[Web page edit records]
+---+
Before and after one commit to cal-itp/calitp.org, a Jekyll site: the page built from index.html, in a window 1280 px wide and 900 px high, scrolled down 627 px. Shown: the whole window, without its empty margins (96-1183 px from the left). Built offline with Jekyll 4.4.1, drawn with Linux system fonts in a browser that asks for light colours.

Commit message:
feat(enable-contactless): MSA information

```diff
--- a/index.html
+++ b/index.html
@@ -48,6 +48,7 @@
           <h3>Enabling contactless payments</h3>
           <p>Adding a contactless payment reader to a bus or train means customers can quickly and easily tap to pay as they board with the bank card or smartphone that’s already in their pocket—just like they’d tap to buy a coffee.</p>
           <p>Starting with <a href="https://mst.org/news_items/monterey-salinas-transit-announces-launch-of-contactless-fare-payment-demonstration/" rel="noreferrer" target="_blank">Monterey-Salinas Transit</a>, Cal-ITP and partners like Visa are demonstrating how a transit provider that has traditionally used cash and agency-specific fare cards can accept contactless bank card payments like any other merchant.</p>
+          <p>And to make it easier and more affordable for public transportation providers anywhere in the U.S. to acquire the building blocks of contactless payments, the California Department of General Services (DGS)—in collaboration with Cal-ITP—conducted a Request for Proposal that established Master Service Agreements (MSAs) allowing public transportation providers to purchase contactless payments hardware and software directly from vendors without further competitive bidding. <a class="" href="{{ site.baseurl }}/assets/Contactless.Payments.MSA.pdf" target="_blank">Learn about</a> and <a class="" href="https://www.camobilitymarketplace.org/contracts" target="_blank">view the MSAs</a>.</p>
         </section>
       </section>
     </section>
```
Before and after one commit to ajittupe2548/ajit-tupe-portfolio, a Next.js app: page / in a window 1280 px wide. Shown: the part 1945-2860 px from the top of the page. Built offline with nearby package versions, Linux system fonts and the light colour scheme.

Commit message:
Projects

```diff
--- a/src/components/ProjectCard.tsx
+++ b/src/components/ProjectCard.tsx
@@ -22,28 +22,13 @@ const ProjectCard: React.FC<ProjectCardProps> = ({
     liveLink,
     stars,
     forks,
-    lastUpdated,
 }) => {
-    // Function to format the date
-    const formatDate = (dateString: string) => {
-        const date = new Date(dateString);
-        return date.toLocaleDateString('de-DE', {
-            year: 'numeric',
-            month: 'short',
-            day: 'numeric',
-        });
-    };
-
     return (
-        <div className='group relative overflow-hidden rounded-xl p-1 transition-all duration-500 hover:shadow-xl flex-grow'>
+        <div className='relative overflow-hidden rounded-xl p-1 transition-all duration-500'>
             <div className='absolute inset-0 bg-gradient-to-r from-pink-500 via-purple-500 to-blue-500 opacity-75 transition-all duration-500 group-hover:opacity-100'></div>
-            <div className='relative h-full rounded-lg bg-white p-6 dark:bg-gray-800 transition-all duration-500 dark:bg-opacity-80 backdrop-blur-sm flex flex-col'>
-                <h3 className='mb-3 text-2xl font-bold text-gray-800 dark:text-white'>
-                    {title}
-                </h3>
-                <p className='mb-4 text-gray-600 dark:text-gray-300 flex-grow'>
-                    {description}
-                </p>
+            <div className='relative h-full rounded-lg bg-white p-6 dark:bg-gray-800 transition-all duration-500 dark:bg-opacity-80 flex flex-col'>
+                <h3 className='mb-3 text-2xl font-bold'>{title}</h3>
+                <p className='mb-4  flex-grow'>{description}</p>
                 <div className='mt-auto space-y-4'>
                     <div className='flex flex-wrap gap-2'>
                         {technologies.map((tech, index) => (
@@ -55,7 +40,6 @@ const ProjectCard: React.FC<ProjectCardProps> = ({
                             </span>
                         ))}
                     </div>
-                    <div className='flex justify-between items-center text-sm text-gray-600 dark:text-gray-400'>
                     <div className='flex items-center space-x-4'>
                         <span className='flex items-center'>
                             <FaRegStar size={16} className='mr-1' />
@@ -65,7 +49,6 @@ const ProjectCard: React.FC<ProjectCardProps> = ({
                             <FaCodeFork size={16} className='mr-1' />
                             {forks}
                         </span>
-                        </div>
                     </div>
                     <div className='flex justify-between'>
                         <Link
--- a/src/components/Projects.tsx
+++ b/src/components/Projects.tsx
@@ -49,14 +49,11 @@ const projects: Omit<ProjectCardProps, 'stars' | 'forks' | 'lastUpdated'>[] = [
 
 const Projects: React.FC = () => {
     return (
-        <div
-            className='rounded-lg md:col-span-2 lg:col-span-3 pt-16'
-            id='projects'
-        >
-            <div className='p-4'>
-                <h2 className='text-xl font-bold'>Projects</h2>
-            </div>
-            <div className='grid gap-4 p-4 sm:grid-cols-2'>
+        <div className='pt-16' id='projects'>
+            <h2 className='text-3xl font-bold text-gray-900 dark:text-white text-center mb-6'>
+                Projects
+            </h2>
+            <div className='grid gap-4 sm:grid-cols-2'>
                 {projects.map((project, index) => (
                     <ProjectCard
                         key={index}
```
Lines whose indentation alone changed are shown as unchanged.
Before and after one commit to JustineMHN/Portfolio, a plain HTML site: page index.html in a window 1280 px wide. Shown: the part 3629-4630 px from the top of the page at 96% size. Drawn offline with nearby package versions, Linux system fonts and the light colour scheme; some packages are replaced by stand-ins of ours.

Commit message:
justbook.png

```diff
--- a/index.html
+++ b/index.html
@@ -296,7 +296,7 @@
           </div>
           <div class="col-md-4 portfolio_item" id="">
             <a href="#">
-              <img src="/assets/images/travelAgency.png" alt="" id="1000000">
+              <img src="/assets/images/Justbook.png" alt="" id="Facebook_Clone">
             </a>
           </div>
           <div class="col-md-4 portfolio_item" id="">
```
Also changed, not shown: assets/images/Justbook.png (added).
+---+
**WORK ORDER:**
Write each entry out again. Do not change a word.

**EXPECTED OUTPUT:**
Before and after one commit to cal-itp/calitp.org, a Jekyll site: the page built from index.html, in a window 1280 px wide and 900 px high, scrolled down 627 px. Shown: the whole window, without its empty margins (96-1183 px from the left). Built offline with Jekyll 4.4.1, drawn with Linux system fonts in a browser that asks for light colours.

Commit message:
feat(enable-contactless): MSA information

```diff
--- a/index.html
+++ b/index.html
@@ -48,6 +48,7 @@
           <h3>Enabling contactless payments</h3>
           <p>Adding a contactless payment reader to a bus or train means customers can quickly and easily tap to pay as they board with the bank card or smartphone that’s already in their pocket—just like they’d tap to buy a coffee.</p>
           <p>Starting with <a href="https://mst.org/news_items/monterey-salinas-transit-announces-launch-of-contactless-fare-payment-demonstration/" rel="noreferrer" target="_blank">Monterey-Salinas Transit</a>, Cal-ITP and partners like Visa are demonstrating how a transit provider that has traditionally used cash and agency-specific fare cards can accept contactless bank card payments like any other merchant.</p>
+          <p>And to make it easier and more affordable for public transportation providers anywhere in the U.S. to acquire the building blocks of contactless payments, the California Department of General Services (DGS)—in collaboration with Cal-ITP—conducted a Request for Proposal that established Master Service Agreements (MSAs) allowing public transportation providers to purchase contactless payments hardware and software directly from vendors without further competitive bidding. <a class="" href="{{ site.baseurl }}/assets/Contactless.Payments.MSA.pdf" target="_blank">Learn about</a> and <a class="" href="https://www.camobilitymarketplace.org/contracts" target="_blank">view the MSAs</a>.</p>
         </section>
       </section>
     </section>
```
Before and after one commit to ajittupe2548/ajit-tupe-portfolio, a Next.js app: page / in a window 1280 px wide. Shown: the part 1945-2860 px from the top of the page. Built offline with nearby package versions, Linux system fonts and the light colour scheme.

Commit message:
Projects

```diff
--- a/src/components/ProjectCard.tsx
+++ b/src/components/ProjectCard.tsx
@@ -22,28 +22,13 @@ const ProjectCard: React.FC<ProjectCardProps> = ({
     liveLink,
     stars,
     forks,
-    lastUpdated,
 }) => {
-    // Function to format the date
-    const formatDate = (dateString: string) => {
-        const date = new Date(dateString);
-        return date.toLocaleDateString('de-DE', {
-            year: 'numeric',
-            month: 'short',
-            day: 'numeric',
-        });
-    };
-
     return (
-        <div className='group relative overflow-hidden rounded-xl p-1 transition-all duration-500 hover:shadow-xl flex-grow'>
+        <div className='relative overflow-hidden rounded-xl p-1 transition-all duration-500'>
             <div className='absolute inset-0 bg-gradient-to-r from-pink-500 via-purple-500 to-blue-500 opacity-75 transition-all duration-500 group-hover:opacity-100'></div>
-            <div className='relative h-full rounded-lg bg-white p-6 dark:bg-gray-800 transition-all duration-500 dark:bg-opacity-80 backdrop-blur-sm flex flex-col'>
-                <h3 className='mb-3 text-2xl font-bold text-gray-800 dark:text-white'>
-                    {title}
-                </h3>
-                <p className='mb-4 text-gray-600 dark:text-gray-300 flex-grow'>
-                    {description}
-                </p>
+            <div className='relative h-full rounded-lg bg-white p-6 dark:bg-gray-800 transition-all duration-500 dark:bg-opacity-80 flex flex-col'>
+                <h3 className='mb-3 text-2xl font-bold'>{title}</h3>
+                <p className='mb-4  flex-grow'>{description}</p>
                 <div className='mt-auto space-y-4'>
                     <div className='flex flex-wrap gap-2'>
                         {technologies.map((tech, index) => (
@@ -55,7 +40,6 @@ const ProjectCard: React.FC<ProjectCardProps> = ({
                             </span>
                         ))}
                     </div>
-                    <div className='flex justify-between items-center text-sm text-gray-600 dark:text-gray-400'>
                     <div className='flex items-center space-x-4'>
                         <span className='flex items-center'>
                             <FaRegStar size={16} className='mr-1' />
@@ -65,7 +49,6 @@ const ProjectCard: React.FC<ProjectCardProps> = ({
                             <FaCodeFork size={16} className='mr-1' />
                             {forks}
                         </span>
-                        </div>
                     </div>
                     <div className='flex justify-between'>
                         <Link
--- a/src/components/Projects.tsx
+++ b/src/components/Projects.tsx
@@ -49,14 +49,11 @@ const projects: Omit<ProjectCardProps, 'stars' | 'forks' | 'lastUpdated'>[] = [
 
 const Projects: React.FC = () => {
     return (
-        <div
-            className='rounded-lg md:col-span-2 lg:col-span-3 pt-16'
-            id='projects'
-        >
-            <div className='p-4'>
-                <h2 className='text-xl font-bold'>Projects</h2>
-            </div>
-            <div className='grid gap-4 p-4 sm:grid-cols-2'>
+        <div className='pt-16' id='projects'>
+            <h2 className='text-3xl font-bold text-gray-900 dark:text-white text-center mb-6'>
+                Projects
+            </h2>
+            <div className='grid gap-4 sm:grid-cols-2'>
                 {projects.map((project, index) => (
                     <ProjectCard
                         key={index}
```
Lines whose indentation alone changed are shown as unchanged.
Before and after one commit to JustineMHN/Portfolio, a plain HTML site: page index.html in a window 1280 px wide. Shown: the part 3629-4630 px from the top of the page at 96% size. Drawn offline with nearby package versions, Linux system fonts and the light colour scheme; some packages are replaced by stand-ins of ours.

Commit message:
justbook.png

```diff
--- a/index.html
+++ b/index.html
@@ -296,7 +296,7 @@
           </div>
           <div class="col-md-4 portfolio_item" id="">
             <a href="#">
-              <img src="/assets/images/travelAgency.png" alt="" id="1000000">
+              <img src="/assets/images/Justbook.png" alt="" id="Facebook_Clone">
             </a>
           </div>
           <div class="col-md-4 portfolio_item" id="">
```
Also changed, not shown: assets/images/Justbook.png (added).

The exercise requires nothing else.